Environmentalism Last year Orion, the leading American magazine of nature, culture and place, published my piece ‘Another Ocean’, about the internet and the sea, and this month they’re running my list of ’10 Words technology borrowed from nature’. The National Trust is also interested in technobiophilia and in 2014 ran my piece on how to “use screentime to get more wildtime”. They commissioned another article, this time on working with kids and technology in the wild, not yet published. And in 2014 Aeon magazine featured my article “Technobiophilia: We surf the net, stream our films and save stuff in the cloud. Can we get all the nature we need from the digital world?”
Health & Wellbeing Last year The Conversation invited me to write a column on Wired Well-being, a great chance to explore the ever-increasing number of projects, hardware and software which help enhance our digital lives. And early in 2015 I gave a talk at Dorset Hospital at the launch of their innovative Biophilia Channel which projects live video feeds of beautiful locations and specially commissioned artworks into leukaemia isolation wards. I also wrote about wearables and apps. For more about the research behind these projects see my Slate article Gazing at Virtual Nature Is Good for Your Psychological Well-Being.
The Digital Humanities Technobiophilia is relevant to the Digital Humanities in many ways. I’ve talked about it in the USA at the University of California Santa Barbara and at SUNY Saratoga; on the radio for BBC’s ‘Click’ and ABC’s ‘The List’ in Australia; at Bournemouth’s Cafe Scientifique, at Brunel University’s Joint Researching the Arts/Social Sciences Conference; to artists in Stroud; at The British Library; at the Universities of Leicester, Bournemouth and Hull. I’ve written a chapter on Next Nature in ‘The Journal of Professional Communication’ and on Storying Cyberspace: Narratives and Metaphors in the book ‘Real Lives, Celebrity Stories’.

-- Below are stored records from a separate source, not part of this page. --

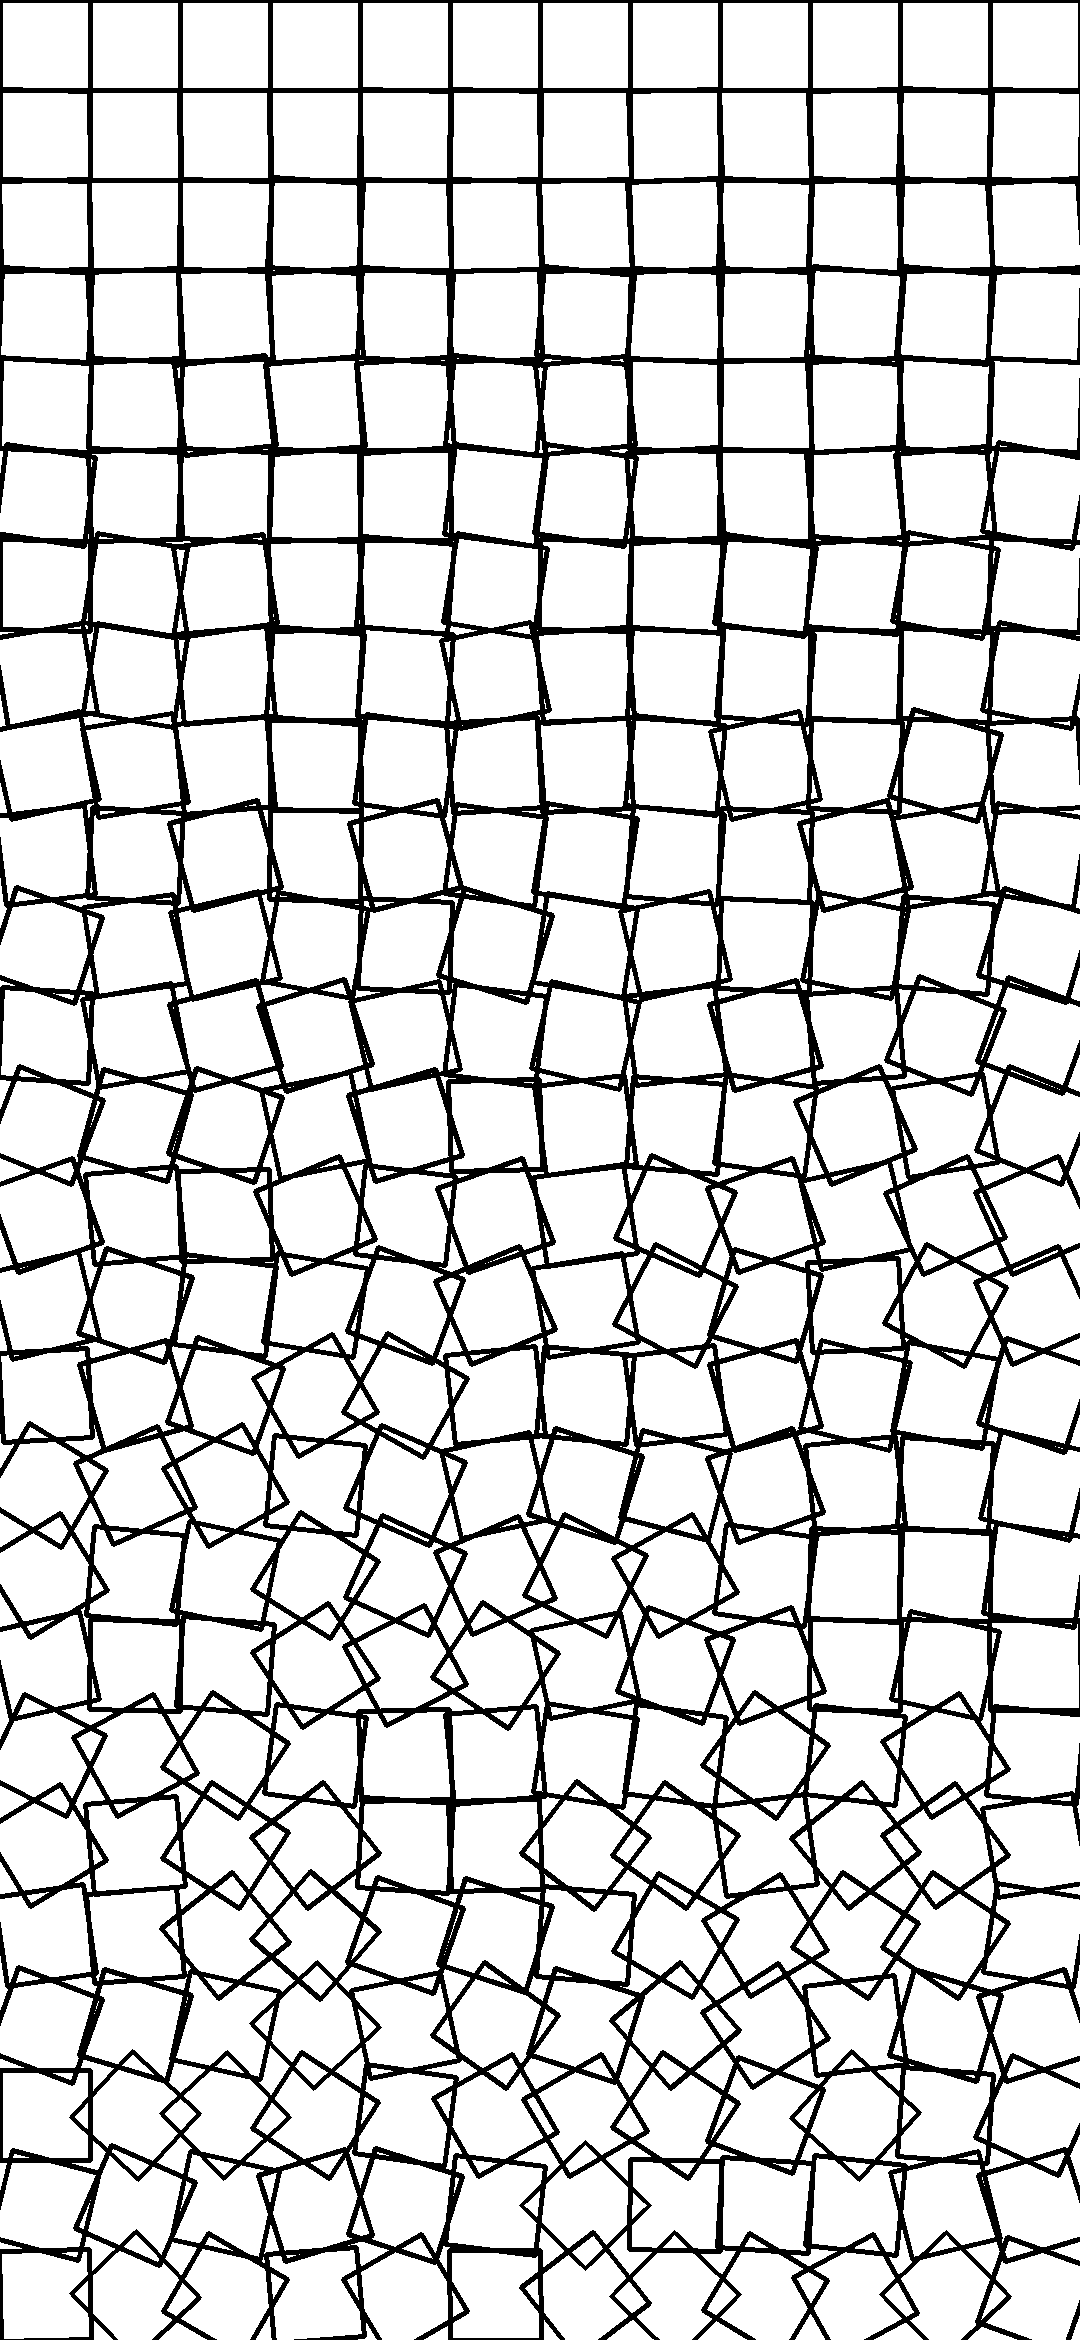
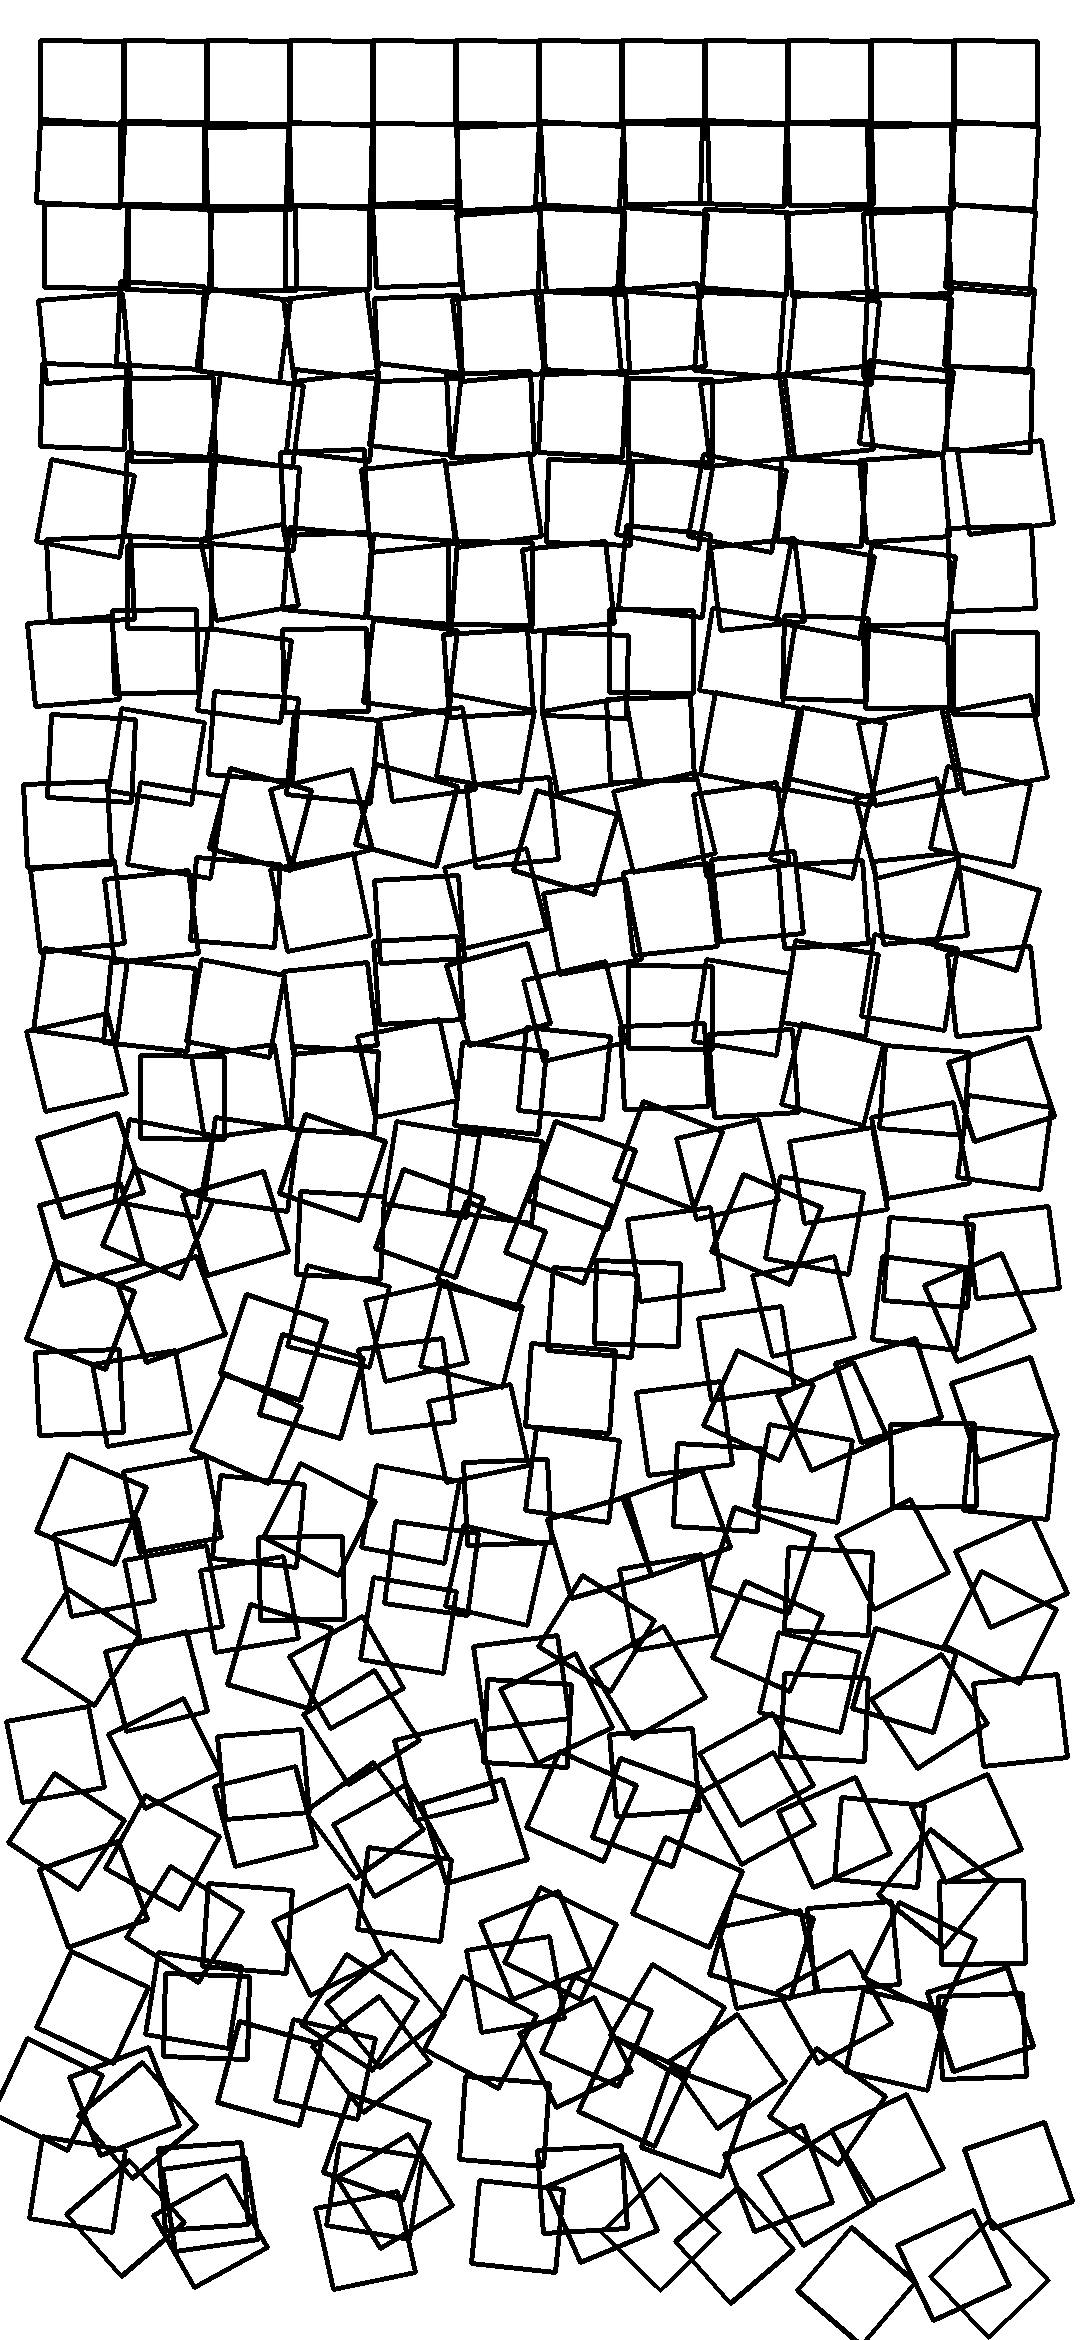
Add files via upload

Changed region(s): [[0.0, 0.0, 1.0, 1.0]]

diff --git a/main.py b/main.py
@@ -1,8 +1,8 @@
 import math
 import random
 
-import cv2
 import numpy as np
+import cv2
 
 img = np.zeros((2340, 1080, 1), np.uint8)
 img[:, :] = 255
@@ -27,15 +27,17 @@ def draw_angled_rec(x0, y0, width, height, angle, img, color, line_w):
     return img
 
 
-lado_q = int(img.shape[1] / 12)
+lado_q = img.shape[1] / 13
 
-embaralhador = 0
-for y in range(0, img.shape[0], int(lado_q)):
-    for x in range(0, img.shape[1], int(lado_q)):
-        img = draw_angled_rec(x + lado_q // 2, y + lado_q // 2,
+emb = 0
+for y in range(int(lado_q//2), img.shape[0]-int(lado_q), int(lado_q)):
+    for x in range(int(lado_q//2), img.shape[1]-int(lado_q), int(lado_q)):
+        img = draw_angled_rec(random.randint((x + lado_q // 2) - emb, (x + lado_q // 2) + emb),
+                              random.randint((y + lado_q // 2) -
+                                             emb, (y + lado_q // 2) + emb),
                               lado_q, lado_q,
-                              random.uniform(float(f"-{embaralhador}"), embaralhador),
+                              random.uniform(float(f"-{emb}"), emb),
                               img, 0, 4)
-    embaralhador += 2
+    emb += random.randint(0, 3)
 
 cv2.imwrite("Lindomar Rodrigues, Schotter.png", img)
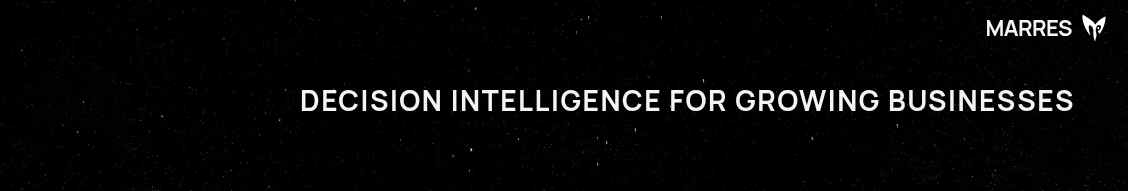
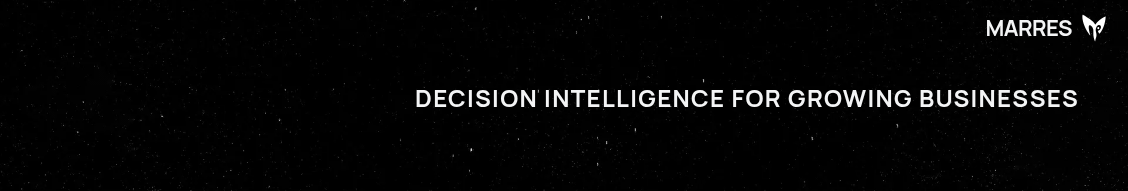
fix(social): clear LinkedIn profile image

Changed region(s): [[0.2482, 0.4712, 0.9619, 0.6021]]

diff --git a/social/linkedin-company-banner-newsreader.html b/social/linkedin-company-banner-newsreader.html
@@ -56,13 +56,13 @@
 
       .tagline {
         position: absolute;
-        top: 86px;
-        left: 300px;
+        top: 94px;
+        left: 395px;
         width: max-content;
         margin: 0;
         color: #f3f4f5;
         font-family: Newsreader, Georgia, serif;
-        font-size: 28px;
+        font-size: 24px;
         font-weight: 600;
         line-height: 1;
         letter-spacing: 0.055em;

diff --git a/social/linkedin-company-banner-manrope.html b/social/linkedin-company-banner-manrope.html
@@ -57,12 +57,12 @@
       .tagline {
         position: absolute;
         top: 86px;
-        left: 300px;
+        left: 415px;
         width: max-content;
         margin: 0;
         color: #f3f4f5;
         font-family: Manrope, Arial, Helvetica, sans-serif;
-        font-size: 28px;
+        font-size: 24px;
         font-weight: 700;
         line-height: 1;
         letter-spacing: 0.055em;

So the response to Technobiophilia was to generate even more ideas. And the ideas led to even more questions. How can we learn to live well in this wired world? Can we stay close to nature without giving up our phones and tablets? What does the future hold?
I’m working on a new book, this time for an audience much wider than academia. It tells the stories of people for whom technobiophilia forms part of a lifestyle for reasons of health, environmentalism, design or just personal choice. It follows my own personal journey too. If you have such a story to tell, I’d love to hear it. Please get in touch.
And thanks so much for following this far. There’s a lot more to come.
“A useful lens for seeing where we are, who we are, and where humans, our digital creations, and the natural world are heading.” (Howard Rheingold)
“The book is about a powerful subliminal urge by our entire species to hang onto our connection to the natural world, as we are pulled deeper into the digital age.” (George Davis, Psychology Today)